Front-end code change data

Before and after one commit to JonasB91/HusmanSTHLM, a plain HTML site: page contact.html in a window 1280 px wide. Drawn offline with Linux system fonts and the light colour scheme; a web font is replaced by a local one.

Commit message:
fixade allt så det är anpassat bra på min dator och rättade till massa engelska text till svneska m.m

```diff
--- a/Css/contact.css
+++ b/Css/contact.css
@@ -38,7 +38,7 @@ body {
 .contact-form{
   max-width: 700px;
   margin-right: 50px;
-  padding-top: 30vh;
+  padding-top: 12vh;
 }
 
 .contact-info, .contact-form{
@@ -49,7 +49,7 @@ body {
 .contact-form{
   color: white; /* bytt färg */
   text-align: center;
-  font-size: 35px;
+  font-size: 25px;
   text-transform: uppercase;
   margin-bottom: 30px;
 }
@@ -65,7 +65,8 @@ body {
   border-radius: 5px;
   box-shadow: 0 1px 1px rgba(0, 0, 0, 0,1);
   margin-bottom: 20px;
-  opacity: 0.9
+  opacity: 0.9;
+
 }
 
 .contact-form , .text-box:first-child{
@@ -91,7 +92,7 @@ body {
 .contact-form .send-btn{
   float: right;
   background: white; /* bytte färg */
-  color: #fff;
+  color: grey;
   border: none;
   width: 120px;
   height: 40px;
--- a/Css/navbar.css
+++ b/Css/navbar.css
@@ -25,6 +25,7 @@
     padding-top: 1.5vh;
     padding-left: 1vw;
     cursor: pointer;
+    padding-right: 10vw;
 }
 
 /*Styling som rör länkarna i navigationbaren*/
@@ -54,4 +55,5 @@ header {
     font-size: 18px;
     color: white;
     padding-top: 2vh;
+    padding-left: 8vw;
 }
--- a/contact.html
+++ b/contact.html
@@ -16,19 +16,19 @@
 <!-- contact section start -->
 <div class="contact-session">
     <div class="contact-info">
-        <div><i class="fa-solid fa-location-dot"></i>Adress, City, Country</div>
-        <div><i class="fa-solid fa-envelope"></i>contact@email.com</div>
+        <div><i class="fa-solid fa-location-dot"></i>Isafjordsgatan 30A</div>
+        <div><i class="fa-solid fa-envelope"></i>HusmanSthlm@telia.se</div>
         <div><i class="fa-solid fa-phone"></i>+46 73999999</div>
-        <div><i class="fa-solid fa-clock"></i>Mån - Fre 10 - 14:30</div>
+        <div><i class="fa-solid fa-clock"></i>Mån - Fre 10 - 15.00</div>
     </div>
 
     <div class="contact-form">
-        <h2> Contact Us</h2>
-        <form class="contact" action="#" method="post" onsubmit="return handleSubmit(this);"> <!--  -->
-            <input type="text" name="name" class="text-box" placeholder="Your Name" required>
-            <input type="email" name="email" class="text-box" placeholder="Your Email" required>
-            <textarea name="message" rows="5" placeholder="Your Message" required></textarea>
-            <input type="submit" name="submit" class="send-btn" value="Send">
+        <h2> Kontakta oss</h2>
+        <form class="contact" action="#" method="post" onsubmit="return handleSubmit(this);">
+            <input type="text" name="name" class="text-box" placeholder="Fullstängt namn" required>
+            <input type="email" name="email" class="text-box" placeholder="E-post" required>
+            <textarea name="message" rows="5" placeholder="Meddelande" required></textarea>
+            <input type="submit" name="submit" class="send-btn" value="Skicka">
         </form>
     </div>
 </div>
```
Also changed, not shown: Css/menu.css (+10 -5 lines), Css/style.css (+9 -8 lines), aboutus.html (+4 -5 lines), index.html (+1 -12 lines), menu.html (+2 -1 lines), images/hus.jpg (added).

**Your objective:** All records shown above must be set down again verbatim.

**Written solution:**
Before and after one commit to JonasB91/HusmanSTHLM, a plain HTML site: page contact.html in a window 1280 px wide. Drawn offline with Linux system fonts and the light colour scheme; a web font is replaced by a local one.

Commit message:
fixade allt så det är anpassat bra på min dator och rättade till massa engelska text till svneska m.m

```diff
--- a/Css/contact.css
+++ b/Css/contact.css
@@ -38,7 +38,7 @@ body {
 .contact-form{
   max-width: 700px;
   margin-right: 50px;
-  padding-top: 30vh;
+  padding-top: 12vh;
 }
 
 .contact-info, .contact-form{
@@ -49,7 +49,7 @@ body {
 .contact-form{
   color: white; /* bytt färg */
   text-align: center;
-  font-size: 35px;
+  font-size: 25px;
   text-transform: uppercase;
   margin-bottom: 30px;
 }
@@ -65,7 +65,8 @@ body {
   border-radius: 5px;
   box-shadow: 0 1px 1px rgba(0, 0, 0, 0,1);
   margin-bottom: 20px;
-  opacity: 0.9
+  opacity: 0.9;
+
 }
 
 .contact-form , .text-box:first-child{
@@ -91,7 +92,7 @@ body {
 .contact-form .send-btn{
   float: right;
   background: white; /* bytte färg */
-  color: #fff;
+  color: grey;
   border: none;
   width: 120px;
   height: 40px;
--- a/Css/navbar.css
+++ b/Css/navbar.css
@@ -25,6 +25,7 @@
     padding-top: 1.5vh;
     padding-left: 1vw;
     cursor: pointer;
+    padding-right: 10vw;
 }
 
 /*Styling som rör länkarna i navigationbaren*/
@@ -54,4 +55,5 @@ header {
     font-size: 18px;
     color: white;
     padding-top: 2vh;
+    padding-left: 8vw;
 }
--- a/contact.html
+++ b/contact.html
@@ -16,19 +16,19 @@
 <!-- contact section start -->
 <div class="contact-session">
     <div class="contact-info">
-        <div><i class="fa-solid fa-location-dot"></i>Adress, City, Country</div>
-        <div><i class="fa-solid fa-envelope"></i>contact@email.com</div>
+        <div><i class="fa-solid fa-location-dot"></i>Isafjordsgatan 30A</div>
+        <div><i class="fa-solid fa-envelope"></i>HusmanSthlm@telia.se</div>
         <div><i class="fa-solid fa-phone"></i>+46 73999999</div>
-        <div><i class="fa-solid fa-clock"></i>Mån - Fre 10 - 14:30</div>
+        <div><i class="fa-solid fa-clock"></i>Mån - Fre 10 - 15.00</div>
     </div>
 
     <div class="contact-form">
-        <h2> Contact Us</h2>
-        <form class="contact" action="#" method="post" onsubmit="return handleSubmit(this);"> <!--  -->
-            <input type="text" name="name" class="text-box" placeholder="Your Name" required>
-            <input type="email" name="email" class="text-box" placeholder="Your Email" required>
-            <textarea name="message" rows="5" placeholder="Your Message" required></textarea>
-            <input type="submit" name="submit" class="send-btn" value="Send">
+        <h2> Kontakta oss</h2>
+        <form class="contact" action="#" method="post" onsubmit="return handleSubmit(this);">
+            <input type="text" name="name" class="text-box" placeholder="Fullstängt namn" required>
+            <input type="email" name="email" class="text-box" placeholder="E-post" required>
+            <textarea name="message" rows="5" placeholder="Meddelande" required></textarea>
+            <input type="submit" name="submit" class="send-btn" value="Skicka">
         </form>
     </div>
 </div>
```
Also changed, not shown: Css/menu.css (+10 -5 lines), Css/style.css (+9 -8 lines), aboutus.html (+4 -5 lines), index.html (+1 -12 lines), menu.html (+2 -1 lines), images/hus.jpg (added).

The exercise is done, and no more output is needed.